## [What is being asked]
Where a record contains a picture, omit it; otherwise reproduce the listing exactly.

Start of Block

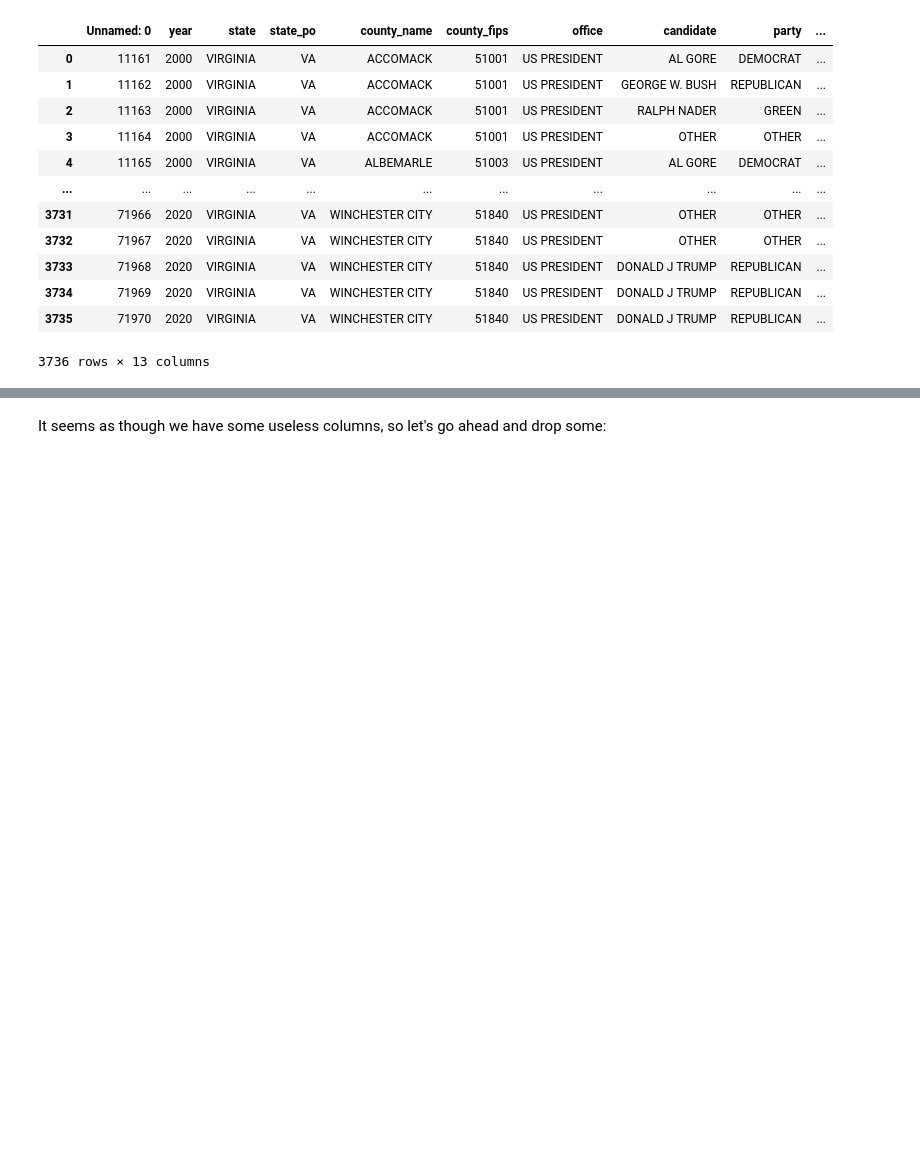
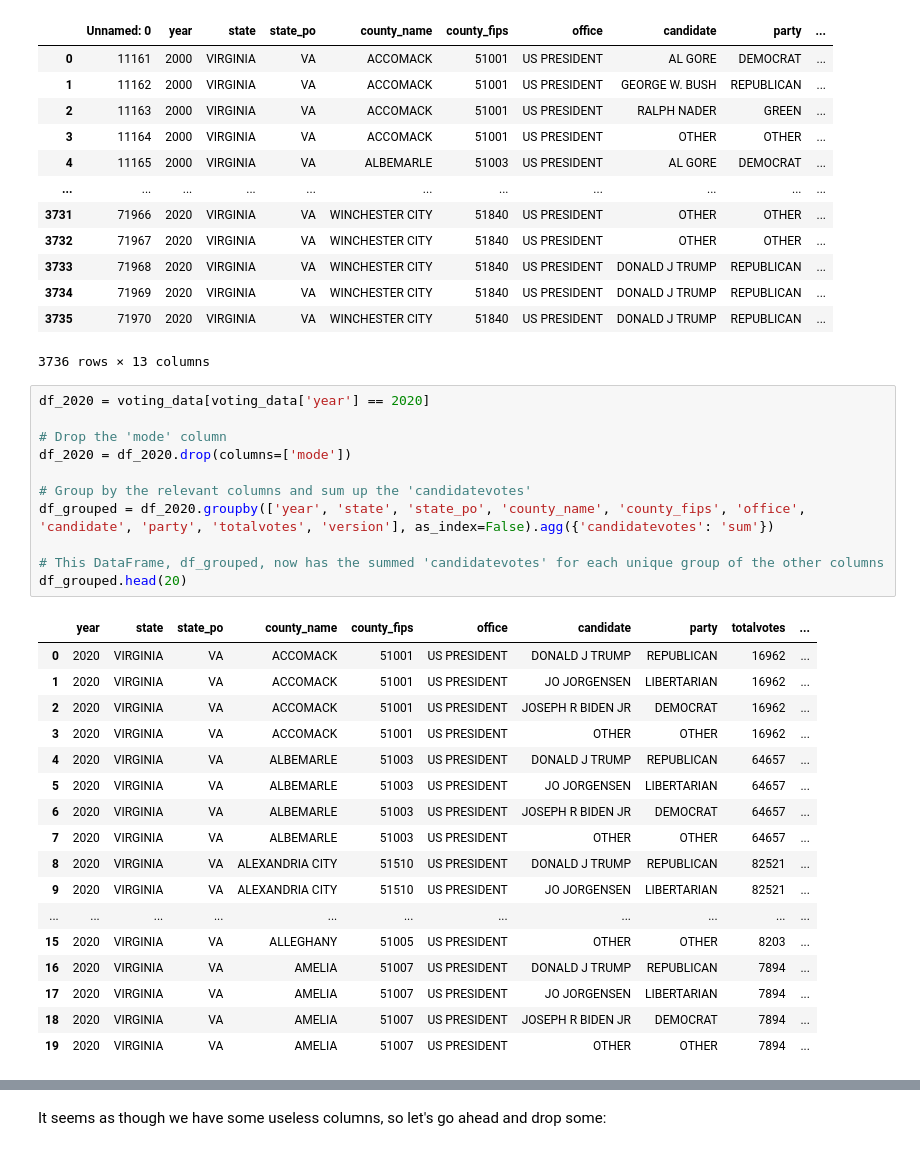
Before and after one commit to farhaniwnl/project_voting_crg3ts, a Jupyter notebook: cleaning.ipynb, the cells around one changed output, grey strips where cells are left out. Drawn from its saved outputs; the diff is of its cells as text; blank space fills up the shorter version.

```diff
--- a/cleaning.ipynb
+++ b/cleaning.ipynb
@@ -17,3 +17,32 @@ voting_data
 | 3734 | 71969 | 2020 | VIRGINIA | VA | WINCHESTER CITY | 51840 | US PRESIDENT | DONALD J TRUMP | REPUBLICAN | ... |
 | 3735 | 71970 | 2020 | VIRGINIA | VA | WINCHESTER CITY | 51840 | US PRESIDENT | DONALD J TRUMP | REPUBLICAN | ... |
 3736 rows × 13 columns
+# %%
+df_2020 = voting_data[voting_data['year'] == 2020]
+
+# Drop the 'mode' column
+df_2020 = df_2020.drop(columns=['mode'])
+
+# Group by the relevant columns and sum up the 'candidatevotes'
+df_grouped = df_2020.groupby(['year', 'state', 'state_po', 'county_name', 'county_fips', 'office', 'candidate', 'party', 'totalvotes', 'version'], as_index=False).agg({'candidatevotes': 'sum'})
+
+# This DataFrame, df_grouped, now has the summed 'candidatevotes' for each unique group of the other columns
+df_grouped.head(20)
+# %% [output]
+|  | year | state | state_po | county_name | county_fips | office | candidate | party | totalvotes | ... |
+| 0 | 2020 | VIRGINIA | VA | ACCOMACK | 51001 | US PRESIDENT | DONALD J TRUMP | REPUBLICAN | 16962 | ... |
+| 1 | 2020 | VIRGINIA | VA | ACCOMACK | 51001 | US PRESIDENT | JO JORGENSEN | LIBERTARIAN | 16962 | ... |
+| 2 | 2020 | VIRGINIA | VA | ACCOMACK | 51001 | US PRESIDENT | JOSEPH R BIDEN JR | DEMOCRAT | 16962 | ... |
+| 3 | 2020 | VIRGINIA | VA | ACCOMACK | 51001 | US PRESIDENT | OTHER | OTHER | 16962 | ... |
+| 4 | 2020 | VIRGINIA | VA | ALBEMARLE | 51003 | US PRESIDENT | DONALD J TRUMP | REPUBLICAN | 64657 | ... |
+| 5 | 2020 | VIRGINIA | VA | ALBEMARLE | 51003 | US PRESIDENT | JO JORGENSEN | LIBERTARIAN | 64657 | ... |
+| 6 | 2020 | VIRGINIA | VA | ALBEMARLE | 51003 | US PRESIDENT | JOSEPH R BIDEN JR | DEMOCRAT | 64657 | ... |
+| 7 | 2020 | VIRGINIA | VA | ALBEMARLE | 51003 | US PRESIDENT | OTHER | OTHER | 64657 | ... |
+| 8 | 2020 | VIRGINIA | VA | ALEXANDRIA CITY | 51510 | US PRESIDENT | DONALD J TRUMP | REPUBLICAN | 82521 | ... |
+| 9 | 2020 | VIRGINIA | VA | ALEXANDRIA CITY | 51510 | US PRESIDENT | JO JORGENSEN | LIBERTARIAN | 82521 | ... |
+| ... | ... | ... | ... | ... | ... | ... | ... | ... | ... | ... |
+| 15 | 2020 | VIRGINIA | VA | ALLEGHANY | 51005 | US PRESIDENT | OTHER | OTHER | 8203 | ... |
+| 16 | 2020 | VIRGINIA | VA | AMELIA | 51007 | US PRESIDENT | DONALD J TRUMP | REPUBLICAN | 7894 | ... |
+| 17 | 2020 | VIRGINIA | VA | AMELIA | 51007 | US PRESIDENT | JO JORGENSEN | LIBERTARIAN | 7894 | ... |
+| 18 | 2020 | VIRGINIA | VA | AMELIA | 51007 | US PRESIDENT | JOSEPH R BIDEN JR | DEMOCRAT | 7894 | ... |
+| 19 | 2020 | VIRGINIA | VA | AMELIA | 51007 | US PRESIDENT | OTHER | OTHER | 7894 | ... |
```
Also changed, not shown: parts of 8 cells of this notebook, 4 other files.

End of Block

## [Solution]
Before and after one commit to farhaniwnl/project_voting_crg3ts, a Jupyter notebook: cleaning.ipynb, the cells around one changed output, grey strips where cells are left out. Drawn from its saved outputs; the diff is of its cells as text; blank space fills up the shorter version.

```diff
--- a/cleaning.ipynb
+++ b/cleaning.ipynb
@@ -17,3 +17,32 @@ voting_data
 | 3734 | 71969 | 2020 | VIRGINIA | VA | WINCHESTER CITY | 51840 | US PRESIDENT | DONALD J TRUMP | REPUBLICAN | ... |
 | 3735 | 71970 | 2020 | VIRGINIA | VA | WINCHESTER CITY | 51840 | US PRESIDENT | DONALD J TRUMP | REPUBLICAN | ... |
 3736 rows × 13 columns
+# %%
+df_2020 = voting_data[voting_data['year'] == 2020]
+
+# Drop the 'mode' column
+df_2020 = df_2020.drop(columns=['mode'])
+
+# Group by the relevant columns and sum up the 'candidatevotes'
+df_grouped = df_2020.groupby(['year', 'state', 'state_po', 'county_name', 'county_fips', 'office', 'candidate', 'party', 'totalvotes', 'version'], as_index=False).agg({'candidatevotes': 'sum'})
+
+# This DataFrame, df_grouped, now has the summed 'candidatevotes' for each unique group of the other columns
+df_grouped.head(20)
+# %% [output]
+|  | year | state | state_po | county_name | county_fips | office | candidate | party | totalvotes | ... |
+| 0 | 2020 | VIRGINIA | VA | ACCOMACK | 51001 | US PRESIDENT | DONALD J TRUMP | REPUBLICAN | 16962 | ... |
+| 1 | 2020 | VIRGINIA | VA | ACCOMACK | 51001 | US PRESIDENT | JO JORGENSEN | LIBERTARIAN | 16962 | ... |
+| 2 | 2020 | VIRGINIA | VA | ACCOMACK | 51001 | US PRESIDENT | JOSEPH R BIDEN JR | DEMOCRAT | 16962 | ... |
+| 3 | 2020 | VIRGINIA | VA | ACCOMACK | 51001 | US PRESIDENT | OTHER | OTHER | 16962 | ... |
+| 4 | 2020 | VIRGINIA | VA | ALBEMARLE | 51003 | US PRESIDENT | DONALD J TRUMP | REPUBLICAN | 64657 | ... |
+| 5 | 2020 | VIRGINIA | VA | ALBEMARLE | 51003 | US PRESIDENT | JO JORGENSEN | LIBERTARIAN | 64657 | ... |
+| 6 | 2020 | VIRGINIA | VA | ALBEMARLE | 51003 | US PRESIDENT | JOSEPH R BIDEN JR | DEMOCRAT | 64657 | ... |
+| 7 | 2020 | VIRGINIA | VA | ALBEMARLE | 51003 | US PRESIDENT | OTHER | OTHER | 64657 | ... |
+| 8 | 2020 | VIRGINIA | VA | ALEXANDRIA CITY | 51510 | US PRESIDENT | DONALD J TRUMP | REPUBLICAN | 82521 | ... |
+| 9 | 2020 | VIRGINIA | VA | ALEXANDRIA CITY | 51510 | US PRESIDENT | JO JORGENSEN | LIBERTARIAN | 82521 | ... |
+| ... | ... | ... | ... | ... | ... | ... | ... | ... | ... | ... |
+| 15 | 2020 | VIRGINIA | VA | ALLEGHANY | 51005 | US PRESIDENT | OTHER | OTHER | 8203 | ... |
+| 16 | 2020 | VIRGINIA | VA | AMELIA | 51007 | US PRESIDENT | DONALD J TRUMP | REPUBLICAN | 7894 | ... |
+| 17 | 2020 | VIRGINIA | VA | AMELIA | 51007 | US PRESIDENT | JO JORGENSEN | LIBERTARIAN | 7894 | ... |
+| 18 | 2020 | VIRGINIA | VA | AMELIA | 51007 | US PRESIDENT | JOSEPH R BIDEN JR | DEMOCRAT | 7894 | ... |
+| 19 | 2020 | VIRGINIA | VA | AMELIA | 51007 | US PRESIDENT | OTHER | OTHER | 7894 | ... |
```
Also changed, not shown: parts of 8 cells of this notebook, 4 other files.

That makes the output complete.